■ **Aim of the exercise**:
All of the records should be reproduced word for word, but no images may appear in the copy.

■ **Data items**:
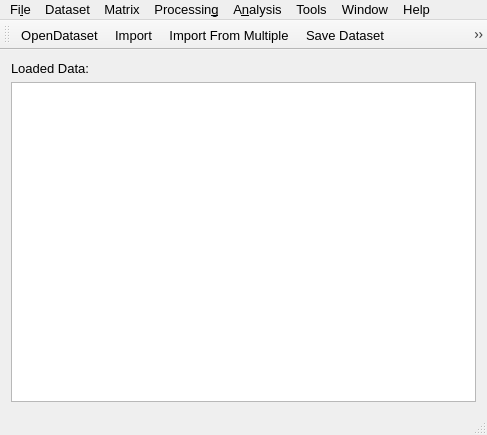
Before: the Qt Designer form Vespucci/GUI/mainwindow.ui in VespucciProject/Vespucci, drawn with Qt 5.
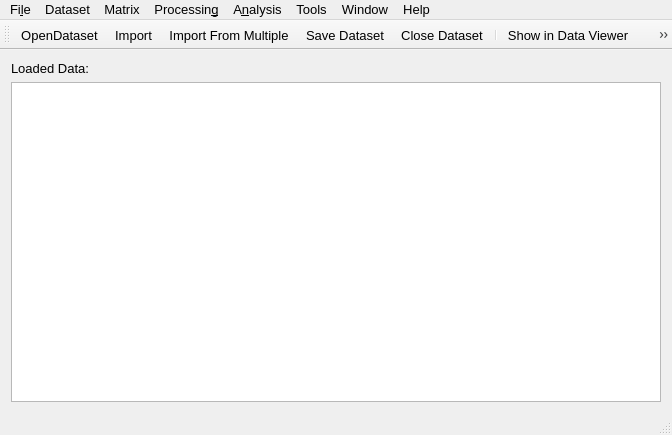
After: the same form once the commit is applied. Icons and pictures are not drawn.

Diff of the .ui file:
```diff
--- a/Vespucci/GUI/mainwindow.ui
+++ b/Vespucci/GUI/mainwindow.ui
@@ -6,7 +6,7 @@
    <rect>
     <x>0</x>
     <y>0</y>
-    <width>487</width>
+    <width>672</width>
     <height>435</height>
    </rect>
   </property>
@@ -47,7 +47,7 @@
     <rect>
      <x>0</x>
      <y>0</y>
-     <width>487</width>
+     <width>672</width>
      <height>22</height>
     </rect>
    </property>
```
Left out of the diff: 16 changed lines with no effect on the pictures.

■ **Task solution**:
Before: the Qt Designer form Vespucci/GUI/mainwindow.ui in VespucciProject/Vespucci, drawn with Qt 5.
After: the same form once the commit is applied. Icons and pictures are not drawn.

Diff of the .ui file:
```diff
--- a/Vespucci/GUI/mainwindow.ui
+++ b/Vespucci/GUI/mainwindow.ui
@@ -6,7 +6,7 @@
    <rect>
     <x>0</x>
     <y>0</y>
-    <width>487</width>
+    <width>672</width>
     <height>435</height>
    </rect>
   </property>
@@ -47,7 +47,7 @@
     <rect>
      <x>0</x>
      <y>0</y>
-     <width>487</width>
+     <width>672</width>
      <height>22</height>
     </rect>
    </property>
```
Left out of the diff: 16 changed lines with no effect on the pictures.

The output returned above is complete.